Sam Knowlton will present the principles of soil and plant health and how we are positively influencing flavor profiles and cup quality with a soil-first approach.
World class processing expert, Lucia Solis will provide insight and practical takeaways regarding coffee fermentation for producers looking to develop quality and consistency in their finally product.
This workshop has been crafted for serious coffee producers, buyers and roasters. Plenty of practical and empirical knowledge will be shared. We will include a cupping of some special coffees as well as a Q&A.
Limited space available
Pictured is a cross-section of a root nodule produced by the nitrogen fixing bacteria rhizobium in symbiosis with a tree species from the Fabaceae family.
Prior to the formation of the first nodules (which host rhizobium bacteria) the host plant is alerted to the presence of the bacteria by the intracellular movement of calcium which ultimately triggers the formation of the first nodules.
Within the nodules is where the bacteria convert atmospheric nitrogen into biologically available nitrogen. Molybdenum is the trace element co-factor that is required to activate the nitrogenase enzyme pathway, without which N is not made biologically available.
The red coloring in the photo is leghemoglobin, the plant equivalent of hemoglobin and indicator of active N fixation. Cobalt is needed in sufficient supply for the synthesis of leghemoglobin. Nodules without a red or pink color inside signify a cobalt deficiency.
Calcium, cobalt, and molybdenum are three of the minerals we find most commonly out of balance. Minerals are as much a necessity for the basic functioning of microorganisms as they are for plants, animals and humans. It is our job to understand the nuanced relationships and foster the interconnectedness of the microbe/mineral/plant system.
Three years ago I was asked to take on a challenging task, to see whether it was possible and even viable to renovate an eighty-year old apple orchard in Northern California, one that had not been cared for in any way for close to fifty years. The orchard of over 300 trees was in a seriously degraded condition, suffering massive dieback, fireblight, bear and feral pig damage, and generating no marketable crop whatsoever.
In developing a renovation strategy I turned to Soilsymbiotics for help and advice in returning this orchard to healthy production using organic methods. Sam Knowlton of Soilsymbiotics set me up with a combination of microbial inoculants and ProVita with his other products. Since this orchard was dry farmed, and remote, the most economically feasible strategies for renovation were to employ fencing of the orchard, and to initiate a cycle of renovation pruning methods combined with several foliar and soil applications of inoculants and mineral teas, no other fertilization or irrigation was used.
The results surpassed even my most optimistic expectations. Both the quantity and the lushness of the regrowth even during drought conditions was amazing to see, and in the very first season, there was a healthy and abundant crop. And now, entering into their third year, the trees show an abundant return to health, with new wood sprouting over the entire canopies, and no signs of disease or dieback present whatsoever.

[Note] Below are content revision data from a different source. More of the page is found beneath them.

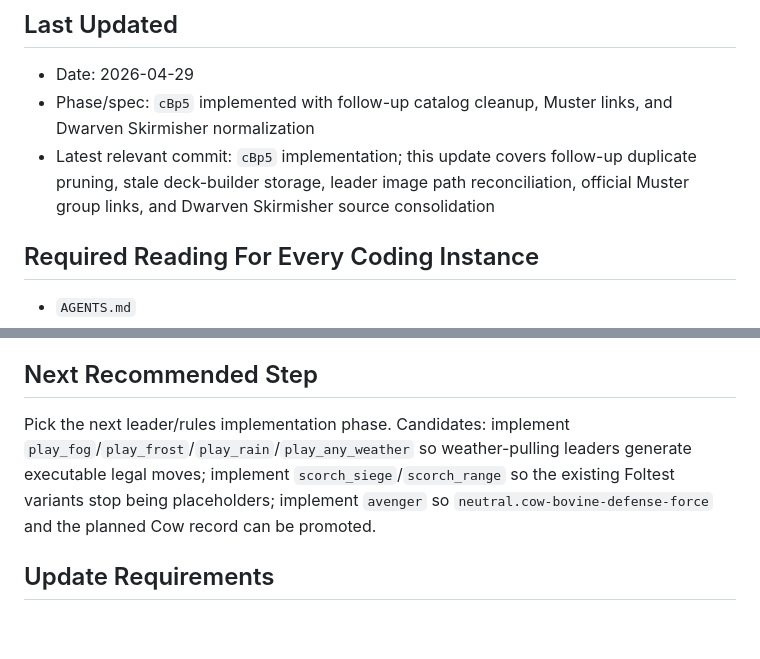
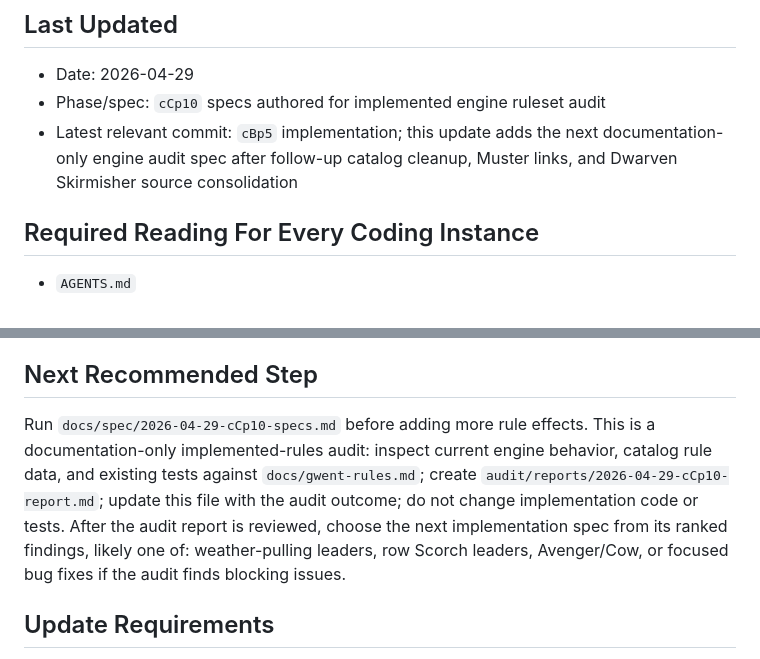
Before and after one commit to hvngpham002/gwent-learning-project, a Markdown page: docs/PROJECT_STATE.md, 2 parts joined by grey strips. Drawn GitHub-style; blank space fills up the shorter version.

Commit message:
Cluster C Phase 10: Specify implemented ruleset audit

```diff
--- a/docs/PROJECT_STATE.md
+++ b/docs/PROJECT_STATE.md
@@ -3,8 +3,8 @@
 ## Last Updated
 
 - Date: 2026-04-29
-- Phase/spec: `cBp5` implemented with follow-up catalog cleanup, Muster links, and Dwarven Skirmisher normalization
-- Latest relevant commit: `cBp5` implementation; this update covers follow-up duplicate pruning, stale deck-builder storage, leader image path reconciliation, official Muster group links, and Dwarven Skirmisher source consolidation
+- Phase/spec: `cCp10` specs authored for implemented engine ruleset audit
+- Latest relevant commit: `cBp5` implementation; this update adds the next documentation-only engine audit spec after follow-up catalog cleanup, Muster links, and Dwarven Skirmisher source consolidation
 
 ## Required Reading For Every Coding Instance
 
@@ -252,7 +252,7 @@ Latest Engine Rule implementation:
 
 ## Next Recommended Step
 
-Pick the next leader/rules implementation phase. Candidates: implement `play_fog`/`play_frost`/`play_rain`/`play_any_weather` so weather-pulling leaders generate executable legal moves; implement `scorch_siege`/`scorch_range` so the existing Foltest variants stop being placeholders; implement `avenger` so `neutral.cow-bovine-defense-force` and the planned Cow record can be promoted.
+Run `docs/spec/2026-04-29-cCp10-specs.md` before adding more rule effects. This is a documentation-only implemented-rules audit: inspect current engine behavior, catalog rule data, and existing tests against `docs/gwent-rules.md`; create `audit/reports/2026-04-29-cCp10-report.md`; update this file with the audit outcome; do not change implementation code or tests. After the audit report is reviewed, choose the next implementation spec from its ranked findings, likely one of: weather-pulling leaders, row Scorch leaders, Avenger/Cow, or focused bug fixes if the audit finds blocking issues.
 
 ## Update Requirements
 
```
Also changed, not shown: docs/spec/2026-04-29-cCp10-specs.md (added, +504 -0 lines).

In terms of return on time and money investment in a challenging environment I could not have imagined a more efficacious and literally fruitful approach with better results than we achieved at Acorn Ranch in Yorkville, California than we did using the systems and biological applications provided by Soilsymbiotics, and with the expertise of Sam Knowlton. Even the long time farmers of this area have expressed admiration and respect for the return to productive health of this heritage orchard in Mendocino County, and I personally am grateful for the help and advice.
Arthur Baker - Organic Farm and Orchard Manager